Some positive notes: Gordon Woolvett cracking jokes about wearing protection when a still-skittish Harper dons a gas mask to protect himself from potential spores. Laura Bertram giving a convincing performance while spouting dreadful, predictable dialogue about plans for dominion of the universe. Lisa Ryder looking believably terrified while succumbing to an alien threat so feeble that anyone would be embarrassed to die in such a manner. I also like Tyr's uncharacteristic hesitation about tossing Beka out an airlock, though his dialogue about the logic of keeping her and the other infected people on board sounded way too out of character and undercut what could have been a momentary emotional breakthrough.
It's not that 'Dance of the Mayflies' seems sloppy -- compared to 'Be All My Sins Remembered,' it's actually pretty tightly constructed.

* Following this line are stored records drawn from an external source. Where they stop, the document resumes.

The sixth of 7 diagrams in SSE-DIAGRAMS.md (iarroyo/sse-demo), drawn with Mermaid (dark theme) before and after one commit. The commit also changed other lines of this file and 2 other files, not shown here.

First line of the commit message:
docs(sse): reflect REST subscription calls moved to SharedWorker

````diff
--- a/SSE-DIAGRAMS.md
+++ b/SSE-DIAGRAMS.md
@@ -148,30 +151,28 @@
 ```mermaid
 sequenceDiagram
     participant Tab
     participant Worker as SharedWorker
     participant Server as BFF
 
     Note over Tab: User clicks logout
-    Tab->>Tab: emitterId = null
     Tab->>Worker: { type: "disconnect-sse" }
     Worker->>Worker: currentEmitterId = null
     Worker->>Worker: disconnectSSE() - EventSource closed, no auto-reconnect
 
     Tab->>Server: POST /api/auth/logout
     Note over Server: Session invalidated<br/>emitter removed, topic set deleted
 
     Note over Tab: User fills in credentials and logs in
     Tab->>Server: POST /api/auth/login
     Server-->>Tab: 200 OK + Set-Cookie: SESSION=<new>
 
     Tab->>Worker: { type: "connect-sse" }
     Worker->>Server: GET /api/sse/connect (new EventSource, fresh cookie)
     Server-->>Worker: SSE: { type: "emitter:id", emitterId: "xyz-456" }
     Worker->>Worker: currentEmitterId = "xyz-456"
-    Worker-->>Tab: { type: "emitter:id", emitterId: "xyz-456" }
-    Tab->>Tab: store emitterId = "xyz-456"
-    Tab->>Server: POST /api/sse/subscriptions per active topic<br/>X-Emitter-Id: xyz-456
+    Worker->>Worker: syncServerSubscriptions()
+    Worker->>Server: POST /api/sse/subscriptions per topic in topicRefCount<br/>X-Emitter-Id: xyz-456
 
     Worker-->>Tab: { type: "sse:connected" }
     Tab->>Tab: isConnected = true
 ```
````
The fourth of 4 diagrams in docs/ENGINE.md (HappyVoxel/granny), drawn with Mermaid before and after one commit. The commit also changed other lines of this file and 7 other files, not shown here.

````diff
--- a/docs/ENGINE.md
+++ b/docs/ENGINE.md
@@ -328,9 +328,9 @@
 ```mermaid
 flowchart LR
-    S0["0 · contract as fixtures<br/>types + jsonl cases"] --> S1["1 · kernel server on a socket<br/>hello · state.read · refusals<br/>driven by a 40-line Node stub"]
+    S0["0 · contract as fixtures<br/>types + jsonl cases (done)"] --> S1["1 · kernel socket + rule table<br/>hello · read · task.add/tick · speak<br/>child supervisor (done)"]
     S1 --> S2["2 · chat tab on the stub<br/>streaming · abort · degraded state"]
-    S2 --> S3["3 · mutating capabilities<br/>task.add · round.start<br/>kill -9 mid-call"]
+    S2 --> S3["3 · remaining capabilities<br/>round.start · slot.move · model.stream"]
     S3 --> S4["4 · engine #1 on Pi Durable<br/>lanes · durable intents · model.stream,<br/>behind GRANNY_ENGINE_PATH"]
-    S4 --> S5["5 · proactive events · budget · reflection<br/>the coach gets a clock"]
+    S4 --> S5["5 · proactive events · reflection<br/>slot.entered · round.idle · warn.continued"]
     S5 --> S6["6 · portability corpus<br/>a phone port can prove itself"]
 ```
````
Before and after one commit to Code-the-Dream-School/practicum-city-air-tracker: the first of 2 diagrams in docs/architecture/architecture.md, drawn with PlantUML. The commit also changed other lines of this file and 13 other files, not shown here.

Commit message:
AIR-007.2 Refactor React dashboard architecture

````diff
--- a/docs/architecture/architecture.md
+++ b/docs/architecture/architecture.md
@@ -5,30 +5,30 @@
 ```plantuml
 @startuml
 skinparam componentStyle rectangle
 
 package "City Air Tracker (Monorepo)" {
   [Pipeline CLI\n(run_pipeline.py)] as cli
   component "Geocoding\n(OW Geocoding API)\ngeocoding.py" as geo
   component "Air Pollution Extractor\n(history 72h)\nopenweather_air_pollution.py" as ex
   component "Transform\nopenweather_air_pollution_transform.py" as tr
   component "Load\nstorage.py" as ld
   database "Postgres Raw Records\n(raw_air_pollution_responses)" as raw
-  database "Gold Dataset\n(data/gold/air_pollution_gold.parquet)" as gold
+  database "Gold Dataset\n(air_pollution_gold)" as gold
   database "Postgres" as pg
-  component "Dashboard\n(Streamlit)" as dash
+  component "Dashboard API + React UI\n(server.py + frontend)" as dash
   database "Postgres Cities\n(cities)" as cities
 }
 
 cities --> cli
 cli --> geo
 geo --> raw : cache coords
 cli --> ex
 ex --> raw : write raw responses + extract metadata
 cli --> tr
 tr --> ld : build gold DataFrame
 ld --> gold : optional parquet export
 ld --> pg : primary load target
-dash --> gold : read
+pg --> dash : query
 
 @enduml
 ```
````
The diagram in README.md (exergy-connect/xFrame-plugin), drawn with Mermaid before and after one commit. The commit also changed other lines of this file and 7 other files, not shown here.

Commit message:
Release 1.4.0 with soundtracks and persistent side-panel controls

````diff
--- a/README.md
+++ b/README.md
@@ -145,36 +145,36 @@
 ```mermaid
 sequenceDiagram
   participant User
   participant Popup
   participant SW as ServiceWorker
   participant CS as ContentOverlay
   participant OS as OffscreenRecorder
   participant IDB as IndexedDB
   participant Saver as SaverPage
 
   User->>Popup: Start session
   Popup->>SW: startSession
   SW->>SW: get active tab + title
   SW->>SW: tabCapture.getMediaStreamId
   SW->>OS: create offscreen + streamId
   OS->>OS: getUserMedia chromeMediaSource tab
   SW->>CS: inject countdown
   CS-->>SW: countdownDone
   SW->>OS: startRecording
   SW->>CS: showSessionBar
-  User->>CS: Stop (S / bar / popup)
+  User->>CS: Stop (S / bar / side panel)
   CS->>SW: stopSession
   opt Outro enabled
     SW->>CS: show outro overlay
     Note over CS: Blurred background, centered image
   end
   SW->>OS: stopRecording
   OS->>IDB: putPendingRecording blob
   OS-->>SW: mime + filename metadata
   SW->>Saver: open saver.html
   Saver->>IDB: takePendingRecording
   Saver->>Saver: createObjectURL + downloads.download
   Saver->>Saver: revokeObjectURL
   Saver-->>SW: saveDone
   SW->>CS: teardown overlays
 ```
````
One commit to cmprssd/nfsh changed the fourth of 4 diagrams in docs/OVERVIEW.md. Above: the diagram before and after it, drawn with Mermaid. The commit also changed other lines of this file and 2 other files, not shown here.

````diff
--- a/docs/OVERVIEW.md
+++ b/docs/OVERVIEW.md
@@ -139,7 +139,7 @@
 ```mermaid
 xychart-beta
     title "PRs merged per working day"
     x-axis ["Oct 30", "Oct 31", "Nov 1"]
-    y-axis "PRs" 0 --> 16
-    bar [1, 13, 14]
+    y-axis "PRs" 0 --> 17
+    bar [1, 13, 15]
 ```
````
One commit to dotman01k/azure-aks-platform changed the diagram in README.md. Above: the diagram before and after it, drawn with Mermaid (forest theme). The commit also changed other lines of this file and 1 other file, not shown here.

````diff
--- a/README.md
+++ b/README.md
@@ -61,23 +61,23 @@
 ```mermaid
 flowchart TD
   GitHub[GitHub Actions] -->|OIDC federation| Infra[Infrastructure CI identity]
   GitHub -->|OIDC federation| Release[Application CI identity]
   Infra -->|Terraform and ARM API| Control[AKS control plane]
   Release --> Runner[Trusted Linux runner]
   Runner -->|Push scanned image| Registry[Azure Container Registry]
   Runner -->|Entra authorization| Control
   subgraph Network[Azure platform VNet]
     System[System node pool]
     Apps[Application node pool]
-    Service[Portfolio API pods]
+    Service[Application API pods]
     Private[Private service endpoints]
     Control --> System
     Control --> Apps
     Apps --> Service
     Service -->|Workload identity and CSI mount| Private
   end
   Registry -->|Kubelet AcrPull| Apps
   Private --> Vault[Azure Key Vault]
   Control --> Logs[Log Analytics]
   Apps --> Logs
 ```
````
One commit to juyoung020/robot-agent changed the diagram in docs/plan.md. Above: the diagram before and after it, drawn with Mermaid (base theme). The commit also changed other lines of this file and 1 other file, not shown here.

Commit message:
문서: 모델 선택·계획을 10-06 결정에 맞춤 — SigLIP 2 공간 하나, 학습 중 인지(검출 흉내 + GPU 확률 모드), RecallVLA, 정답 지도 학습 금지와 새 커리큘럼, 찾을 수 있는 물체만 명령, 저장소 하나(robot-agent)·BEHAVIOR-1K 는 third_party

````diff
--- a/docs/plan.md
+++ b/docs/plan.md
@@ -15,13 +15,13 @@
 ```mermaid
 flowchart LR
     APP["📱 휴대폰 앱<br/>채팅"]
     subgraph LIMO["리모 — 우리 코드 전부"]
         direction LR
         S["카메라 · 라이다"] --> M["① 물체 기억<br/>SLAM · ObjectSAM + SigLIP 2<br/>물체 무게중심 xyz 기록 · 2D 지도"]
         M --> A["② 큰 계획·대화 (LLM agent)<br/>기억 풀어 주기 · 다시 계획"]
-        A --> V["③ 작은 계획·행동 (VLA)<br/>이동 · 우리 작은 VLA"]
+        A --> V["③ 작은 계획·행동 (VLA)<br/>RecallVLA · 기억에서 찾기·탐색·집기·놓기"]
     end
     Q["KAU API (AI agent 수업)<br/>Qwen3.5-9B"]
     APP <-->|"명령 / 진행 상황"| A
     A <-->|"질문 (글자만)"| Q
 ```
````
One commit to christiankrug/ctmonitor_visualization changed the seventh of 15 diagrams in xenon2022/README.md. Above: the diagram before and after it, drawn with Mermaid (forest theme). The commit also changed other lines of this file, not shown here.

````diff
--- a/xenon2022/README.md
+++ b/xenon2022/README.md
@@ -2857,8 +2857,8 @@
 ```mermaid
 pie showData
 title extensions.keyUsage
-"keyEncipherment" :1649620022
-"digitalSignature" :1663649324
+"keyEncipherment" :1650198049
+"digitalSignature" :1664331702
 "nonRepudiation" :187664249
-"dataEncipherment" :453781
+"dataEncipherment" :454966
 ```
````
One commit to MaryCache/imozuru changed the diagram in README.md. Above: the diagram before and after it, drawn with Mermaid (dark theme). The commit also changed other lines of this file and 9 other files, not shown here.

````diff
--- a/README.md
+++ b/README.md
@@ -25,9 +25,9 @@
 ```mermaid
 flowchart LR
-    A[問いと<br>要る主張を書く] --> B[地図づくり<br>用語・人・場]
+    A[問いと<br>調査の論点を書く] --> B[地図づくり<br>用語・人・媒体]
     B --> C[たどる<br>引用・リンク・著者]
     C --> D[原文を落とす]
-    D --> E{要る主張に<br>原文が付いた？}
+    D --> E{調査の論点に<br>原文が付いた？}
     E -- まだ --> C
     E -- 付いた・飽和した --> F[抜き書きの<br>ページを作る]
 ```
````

It's that marrying the profound theme of human mortality and the price of safety to a shriek-a-minute story about zombies makes absolutely no sense, unless you're looking for a way to have humor, pathos, emotional connections, spiritual crises, and riveting drama, plus a strutting action hero, campy comic timing, hot babes doing kung fu, and mindless violence with a high body count together in a single one-hour episode. There's no way to have it all; the slap-happy slaughter of zombies who were once people just doesn't fit in with speeches about how love will survive the end of the universe. Next time let's have one or the other, not both.